Each line in the records below that has the word "Components" should be copied.

■ ■ ■ ■ ■

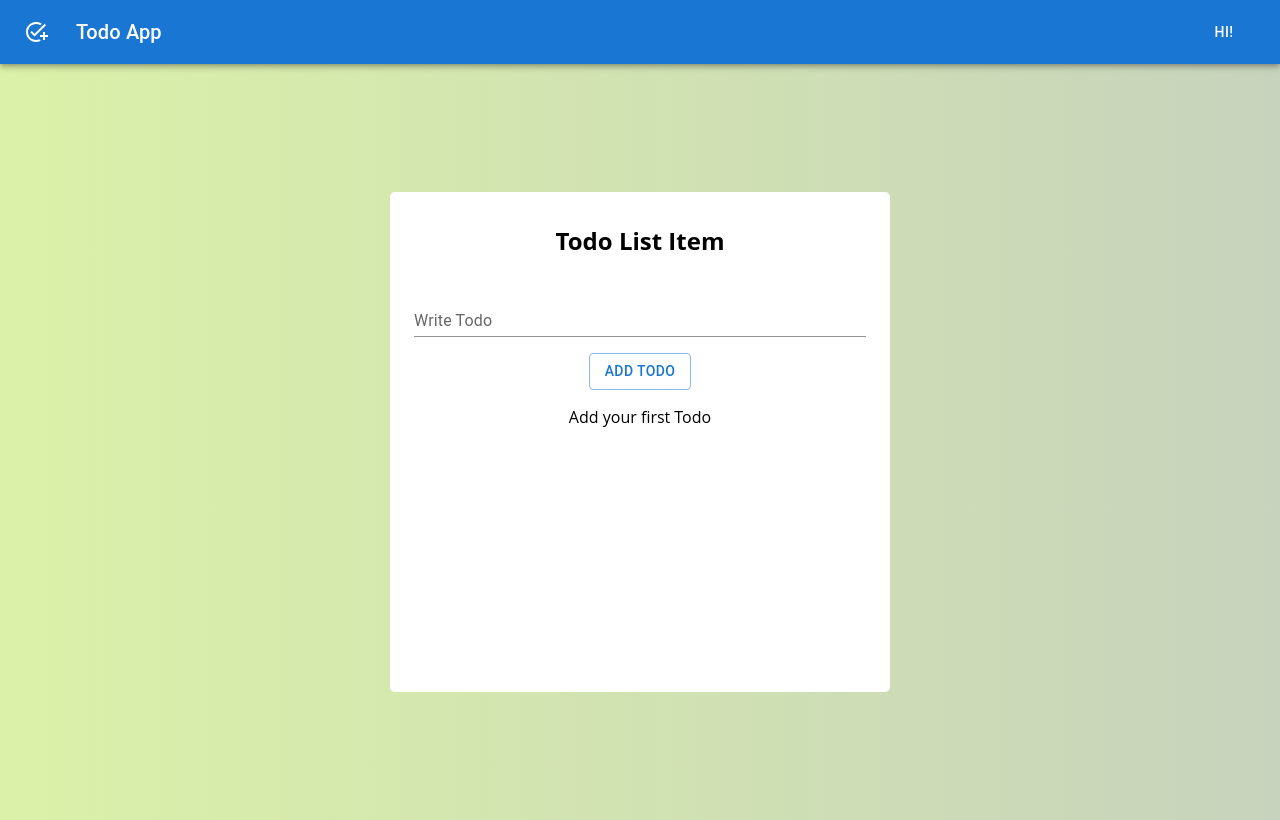
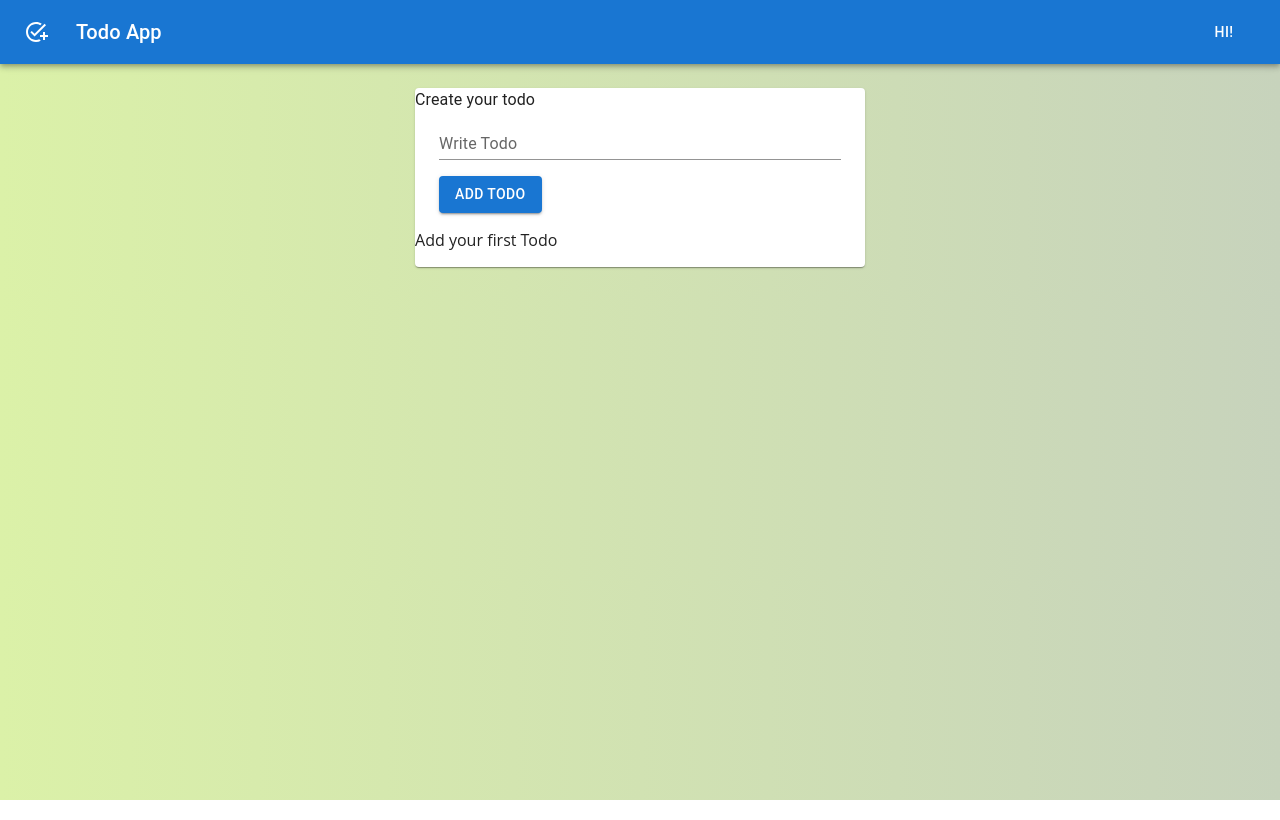
Before and after one commit to bappa-coco/todo-app, a React (Create React App) app: page / in a window 1280 px wide. Built offline with nearby package versions, Linux system fonts and the light colour scheme.

Commit message:
change ui

```diff
--- a/src/App.tsx
+++ b/src/App.tsx
@@ -2,17 +2,35 @@ import React from "react";
 import "./App.css";
 import Header from "./Components/Header";
 import TodoListItem from "./Components/TodoListItem";
+import { Card,  Grid, Typography } from "@mui/material";
 
 function App() {
   return (
     <>
       <Header />
-      <div className="todo-app">
+      {/* <div className="todo-app">
         <header>
           <h1>Todo List Item</h1>
         </header>
         <TodoListItem />
-      </div>
+      </div> */}
+
+      <Grid
+        container
+        direction="column"
+        justifyContent="center"
+        alignItems="center"
+        py={3}
+      >
+        <Card sx={{ minWidth: 450 }}>
+          <Grid item md={12} sm={12} xs={12}>
+            <Typography>Create your todo</Typography>
+          </Grid>
+          <Grid item md={12} sm={12} xs={12}>
+            <TodoListItem />
+          </Grid>
+        </Card>
+      </Grid>
     </>
   );
 }
--- a/src/Components/Form.tsx
+++ b/src/Components/Form.tsx
@@ -4,7 +4,6 @@ import {
   Grid,
   InputLabel,
   Input,
-  Typography,
   Container,
 } from "@mui/material";
 import React from "react";
@@ -22,13 +21,6 @@ const TodoForm = ({ handleSubmit, setInputValue, inputValue }: Props) => {
       handleSubmit();
     }
   };
-  const [emailFieldError, setEmailFieldError] = React.useState(false);
-  const emailFieldNullMsg = "Please complete this required field";
-  const emailFieldChange = (e: any) => {
-    e.target.value.length > 0
-      ? setEmailFieldError(false)
-      : setEmailFieldError(true);
-  };
 
   return (
     <Container maxWidth="sm">
@@ -39,23 +31,16 @@ const TodoForm = ({ handleSubmit, setInputValue, inputValue }: Props) => {
             <Input
               id="emailFieldID"
               required
-              error={emailFieldError}
               value={inputValue}
-              onBlur={(e) => emailFieldChange(e)}
               onChange={handleInputChange}
               onKeyDown={handleKeyDown}
               fullWidth
             />
-            {emailFieldError === true ? (
-              <Typography style={{ color: "#d32f2f" }} sx={{ fontSize: 13 }}>
-                {emailFieldNullMsg}
-              </Typography>
-            ) : null}
           </FormControl>
         </Grid>
         <Grid item md={12} sm={12} xs={12}>
           <Button
-            variant="outlined"
+            variant="contained"
             href="#contained-buttons"
             onClick={handleSubmit}
           >
```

■ ■ ■ ■ ■

_Solution to the exercise_
 import Header from "./Components/Header";
 import TodoListItem from "./Components/TodoListItem";
--- a/src/Components/Form.tsx
+++ b/src/Components/Form.tsx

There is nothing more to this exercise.